Parents Count the Cost of Children’s Education
90% of British parents are planning to contribute to the cost of their child’s university education, according to new research compiled by HSBC.
The findings come after estimates emerged suggesting that graduates could face an average total bill of £48,409 if completing a degree course when the new fees system comes into place from September 2012.
Of course, that average total includes everything from living costs to university fees, but it remains a startling figure nonetheless.
The survey questioned 1000 parents with children currently under the age of 18 about their attitudes towards costs in higher education.
Of those parents who said they would contribute, which is still the vast majority, the responses as to how they planned to raise funds threw up some intriguing suggestions.
The responses included things like parents planning to work more overtime, downsize their existing properties and asking grandparents for help.
All of these suggestions can be considered hypothetical at this stage, but they do raise an interesting point for consideration in the long term.
How can parents justify putting large sums towards their child’s higher education if there is little prospect of a job for their child at the end of the process?
While the amount of graduate jobs available has risen slightly from last year, the amount of applications has also risen to unprecedented levels.
New research also suggests that more than a quarter of this year’s graduates are expected to move back in with their parents upon completing their degree course.
It is hardly an attractive proposition that you could spend a vast amount of money on your child’s education only to see them move in with you immediately after they complete their studies.

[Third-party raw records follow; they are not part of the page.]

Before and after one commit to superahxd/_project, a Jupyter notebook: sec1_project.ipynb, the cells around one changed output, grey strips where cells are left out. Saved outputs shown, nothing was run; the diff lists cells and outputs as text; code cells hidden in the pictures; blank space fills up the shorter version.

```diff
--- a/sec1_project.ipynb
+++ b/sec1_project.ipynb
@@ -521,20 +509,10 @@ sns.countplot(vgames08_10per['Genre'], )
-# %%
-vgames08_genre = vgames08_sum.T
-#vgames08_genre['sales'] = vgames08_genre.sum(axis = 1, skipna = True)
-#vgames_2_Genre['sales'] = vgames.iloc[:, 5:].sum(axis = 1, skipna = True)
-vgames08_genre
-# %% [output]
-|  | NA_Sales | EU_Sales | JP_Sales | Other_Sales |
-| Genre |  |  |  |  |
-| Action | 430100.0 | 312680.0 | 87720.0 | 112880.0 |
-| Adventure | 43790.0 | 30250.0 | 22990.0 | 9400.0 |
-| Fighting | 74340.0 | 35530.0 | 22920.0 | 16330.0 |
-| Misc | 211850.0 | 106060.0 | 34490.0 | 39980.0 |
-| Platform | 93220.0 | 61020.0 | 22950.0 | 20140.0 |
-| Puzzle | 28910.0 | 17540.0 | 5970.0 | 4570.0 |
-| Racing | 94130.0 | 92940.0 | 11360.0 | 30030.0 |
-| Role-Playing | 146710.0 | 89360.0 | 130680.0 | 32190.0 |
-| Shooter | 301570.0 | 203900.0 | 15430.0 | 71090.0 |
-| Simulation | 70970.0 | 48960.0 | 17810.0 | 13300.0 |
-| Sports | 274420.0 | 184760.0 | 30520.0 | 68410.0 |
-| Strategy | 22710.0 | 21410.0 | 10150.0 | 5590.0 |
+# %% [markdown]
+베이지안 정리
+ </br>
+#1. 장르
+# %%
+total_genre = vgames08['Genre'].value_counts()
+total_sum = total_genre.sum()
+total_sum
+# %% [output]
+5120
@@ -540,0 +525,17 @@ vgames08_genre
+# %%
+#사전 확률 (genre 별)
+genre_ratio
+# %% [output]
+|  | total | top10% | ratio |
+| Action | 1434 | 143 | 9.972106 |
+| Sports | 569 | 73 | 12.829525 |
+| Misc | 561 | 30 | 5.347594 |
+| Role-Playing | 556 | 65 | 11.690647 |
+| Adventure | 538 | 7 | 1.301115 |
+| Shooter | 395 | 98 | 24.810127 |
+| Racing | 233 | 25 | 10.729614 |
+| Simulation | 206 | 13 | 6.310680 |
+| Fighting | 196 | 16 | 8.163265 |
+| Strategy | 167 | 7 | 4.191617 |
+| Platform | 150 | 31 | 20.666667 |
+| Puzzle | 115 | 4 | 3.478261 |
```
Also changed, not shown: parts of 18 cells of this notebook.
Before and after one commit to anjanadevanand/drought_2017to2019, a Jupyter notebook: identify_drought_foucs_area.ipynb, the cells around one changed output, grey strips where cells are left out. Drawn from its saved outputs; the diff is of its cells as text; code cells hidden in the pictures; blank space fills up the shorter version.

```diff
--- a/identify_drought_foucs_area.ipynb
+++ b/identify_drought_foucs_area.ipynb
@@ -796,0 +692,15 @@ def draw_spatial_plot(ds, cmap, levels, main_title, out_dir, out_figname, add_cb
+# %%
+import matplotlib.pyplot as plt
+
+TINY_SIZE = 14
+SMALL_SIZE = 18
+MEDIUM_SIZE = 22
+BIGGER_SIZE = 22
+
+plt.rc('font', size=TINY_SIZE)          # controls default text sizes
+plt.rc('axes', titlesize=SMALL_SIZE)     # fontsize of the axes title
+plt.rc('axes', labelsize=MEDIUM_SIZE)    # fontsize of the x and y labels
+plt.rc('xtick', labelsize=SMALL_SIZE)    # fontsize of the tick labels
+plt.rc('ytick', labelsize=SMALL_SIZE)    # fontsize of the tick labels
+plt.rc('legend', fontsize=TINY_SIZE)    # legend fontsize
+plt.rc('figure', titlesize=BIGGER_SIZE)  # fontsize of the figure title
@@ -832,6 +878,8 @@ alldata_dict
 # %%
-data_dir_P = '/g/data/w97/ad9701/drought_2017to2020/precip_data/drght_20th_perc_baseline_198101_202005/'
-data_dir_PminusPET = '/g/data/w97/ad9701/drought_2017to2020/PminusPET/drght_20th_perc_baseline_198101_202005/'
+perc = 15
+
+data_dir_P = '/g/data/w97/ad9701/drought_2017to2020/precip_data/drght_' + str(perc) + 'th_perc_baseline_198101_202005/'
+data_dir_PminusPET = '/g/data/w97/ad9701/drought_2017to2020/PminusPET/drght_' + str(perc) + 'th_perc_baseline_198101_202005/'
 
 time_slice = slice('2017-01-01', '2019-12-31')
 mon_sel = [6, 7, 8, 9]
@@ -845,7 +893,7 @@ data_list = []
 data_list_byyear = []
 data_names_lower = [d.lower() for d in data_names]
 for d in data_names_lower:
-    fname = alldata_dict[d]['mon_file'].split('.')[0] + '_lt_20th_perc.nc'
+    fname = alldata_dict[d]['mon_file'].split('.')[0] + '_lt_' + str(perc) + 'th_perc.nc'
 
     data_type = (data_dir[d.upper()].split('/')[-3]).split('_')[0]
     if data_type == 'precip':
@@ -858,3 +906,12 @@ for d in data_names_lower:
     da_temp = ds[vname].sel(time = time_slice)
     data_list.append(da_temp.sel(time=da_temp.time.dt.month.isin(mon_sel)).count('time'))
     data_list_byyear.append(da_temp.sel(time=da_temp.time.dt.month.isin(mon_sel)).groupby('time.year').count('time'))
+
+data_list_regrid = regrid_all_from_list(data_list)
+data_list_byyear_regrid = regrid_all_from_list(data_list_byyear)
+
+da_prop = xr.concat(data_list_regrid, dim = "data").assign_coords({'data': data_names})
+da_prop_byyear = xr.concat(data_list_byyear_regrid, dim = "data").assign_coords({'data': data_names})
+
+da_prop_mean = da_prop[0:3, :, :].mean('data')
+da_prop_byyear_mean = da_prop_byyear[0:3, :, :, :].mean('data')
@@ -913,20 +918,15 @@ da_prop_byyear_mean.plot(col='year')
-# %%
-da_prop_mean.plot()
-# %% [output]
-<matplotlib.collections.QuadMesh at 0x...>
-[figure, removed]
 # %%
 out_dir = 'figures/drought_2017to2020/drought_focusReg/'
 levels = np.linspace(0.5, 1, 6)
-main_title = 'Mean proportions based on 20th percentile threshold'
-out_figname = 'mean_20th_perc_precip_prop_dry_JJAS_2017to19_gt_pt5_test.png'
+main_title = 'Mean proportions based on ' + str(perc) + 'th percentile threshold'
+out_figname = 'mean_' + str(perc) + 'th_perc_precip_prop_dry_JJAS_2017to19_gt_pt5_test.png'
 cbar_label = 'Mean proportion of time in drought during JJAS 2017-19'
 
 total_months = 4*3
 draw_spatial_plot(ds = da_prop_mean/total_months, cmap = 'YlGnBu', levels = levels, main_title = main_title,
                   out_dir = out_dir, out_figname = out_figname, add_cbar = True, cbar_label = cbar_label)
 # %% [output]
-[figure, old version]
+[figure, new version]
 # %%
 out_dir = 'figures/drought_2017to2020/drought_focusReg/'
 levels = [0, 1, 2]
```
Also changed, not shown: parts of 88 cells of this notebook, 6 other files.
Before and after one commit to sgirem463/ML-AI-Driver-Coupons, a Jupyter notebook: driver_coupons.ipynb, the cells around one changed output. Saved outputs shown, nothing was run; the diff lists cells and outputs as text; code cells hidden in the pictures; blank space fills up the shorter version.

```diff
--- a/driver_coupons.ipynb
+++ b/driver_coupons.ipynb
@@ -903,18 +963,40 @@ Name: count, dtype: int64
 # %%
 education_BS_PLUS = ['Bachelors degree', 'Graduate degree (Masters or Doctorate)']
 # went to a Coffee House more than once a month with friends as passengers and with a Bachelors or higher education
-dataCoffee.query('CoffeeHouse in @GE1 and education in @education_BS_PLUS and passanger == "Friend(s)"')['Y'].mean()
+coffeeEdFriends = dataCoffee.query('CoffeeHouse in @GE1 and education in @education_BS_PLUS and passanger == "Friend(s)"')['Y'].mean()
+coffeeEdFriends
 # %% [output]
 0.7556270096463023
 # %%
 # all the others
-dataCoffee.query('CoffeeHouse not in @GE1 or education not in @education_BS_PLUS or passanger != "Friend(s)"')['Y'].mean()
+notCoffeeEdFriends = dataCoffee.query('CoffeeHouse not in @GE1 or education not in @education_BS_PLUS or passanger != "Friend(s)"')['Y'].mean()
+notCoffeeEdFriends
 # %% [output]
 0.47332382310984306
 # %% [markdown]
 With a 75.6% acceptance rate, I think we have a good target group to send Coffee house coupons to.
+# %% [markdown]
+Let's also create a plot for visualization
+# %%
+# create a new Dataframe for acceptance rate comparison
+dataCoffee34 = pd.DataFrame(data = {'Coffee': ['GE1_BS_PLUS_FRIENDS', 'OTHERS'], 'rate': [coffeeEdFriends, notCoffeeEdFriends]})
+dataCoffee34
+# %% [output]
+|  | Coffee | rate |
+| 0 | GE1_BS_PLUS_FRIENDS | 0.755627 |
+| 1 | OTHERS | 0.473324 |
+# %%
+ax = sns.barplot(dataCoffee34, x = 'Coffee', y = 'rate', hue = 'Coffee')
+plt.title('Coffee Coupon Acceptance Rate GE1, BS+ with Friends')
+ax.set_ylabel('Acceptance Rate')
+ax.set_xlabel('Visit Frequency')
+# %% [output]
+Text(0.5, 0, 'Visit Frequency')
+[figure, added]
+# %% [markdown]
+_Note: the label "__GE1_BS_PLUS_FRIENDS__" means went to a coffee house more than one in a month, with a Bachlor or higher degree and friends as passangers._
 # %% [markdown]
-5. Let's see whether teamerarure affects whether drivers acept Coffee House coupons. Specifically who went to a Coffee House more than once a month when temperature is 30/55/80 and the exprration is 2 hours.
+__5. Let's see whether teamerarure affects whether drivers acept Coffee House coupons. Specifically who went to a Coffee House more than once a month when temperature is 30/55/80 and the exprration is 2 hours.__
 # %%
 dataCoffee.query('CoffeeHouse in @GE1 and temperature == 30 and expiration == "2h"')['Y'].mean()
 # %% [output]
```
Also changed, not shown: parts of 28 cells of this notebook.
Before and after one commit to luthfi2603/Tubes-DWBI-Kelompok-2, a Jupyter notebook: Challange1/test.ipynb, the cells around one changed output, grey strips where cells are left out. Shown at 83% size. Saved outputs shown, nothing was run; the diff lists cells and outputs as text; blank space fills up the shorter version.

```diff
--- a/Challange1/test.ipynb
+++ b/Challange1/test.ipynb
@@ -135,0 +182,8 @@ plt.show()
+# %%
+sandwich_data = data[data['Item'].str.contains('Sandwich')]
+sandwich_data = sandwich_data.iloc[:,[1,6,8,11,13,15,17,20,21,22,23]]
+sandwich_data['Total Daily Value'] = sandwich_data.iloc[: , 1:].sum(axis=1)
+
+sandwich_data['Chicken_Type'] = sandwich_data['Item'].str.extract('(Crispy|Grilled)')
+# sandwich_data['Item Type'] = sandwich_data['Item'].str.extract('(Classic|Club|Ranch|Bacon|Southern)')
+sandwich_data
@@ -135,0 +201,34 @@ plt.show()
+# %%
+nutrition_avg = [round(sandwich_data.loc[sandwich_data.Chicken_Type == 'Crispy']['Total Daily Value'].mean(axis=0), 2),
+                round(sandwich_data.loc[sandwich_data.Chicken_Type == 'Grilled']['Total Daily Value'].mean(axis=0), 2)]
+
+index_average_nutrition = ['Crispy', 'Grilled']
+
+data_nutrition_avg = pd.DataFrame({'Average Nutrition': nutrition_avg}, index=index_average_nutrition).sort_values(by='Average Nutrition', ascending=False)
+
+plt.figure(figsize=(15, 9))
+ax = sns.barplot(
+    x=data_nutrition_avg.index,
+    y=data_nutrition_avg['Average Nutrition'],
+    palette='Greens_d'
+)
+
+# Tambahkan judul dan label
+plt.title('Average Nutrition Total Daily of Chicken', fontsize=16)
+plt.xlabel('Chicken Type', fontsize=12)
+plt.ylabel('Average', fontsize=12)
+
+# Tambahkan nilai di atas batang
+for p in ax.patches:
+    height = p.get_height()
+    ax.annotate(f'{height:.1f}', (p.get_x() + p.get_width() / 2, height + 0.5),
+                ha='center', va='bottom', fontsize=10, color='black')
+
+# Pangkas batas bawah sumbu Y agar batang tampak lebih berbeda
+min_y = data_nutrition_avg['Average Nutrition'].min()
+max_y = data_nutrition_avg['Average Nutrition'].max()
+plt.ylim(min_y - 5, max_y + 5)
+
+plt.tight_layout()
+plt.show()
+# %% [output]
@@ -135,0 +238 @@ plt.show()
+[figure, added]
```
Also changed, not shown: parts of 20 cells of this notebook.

With the average cost of a 3 year BA course expected to cost around £50,000 for anyone starting in 2012, parents who are willing to contribute towards their child’s education may have to look into securing loans or getting hold of a prepaid credit card.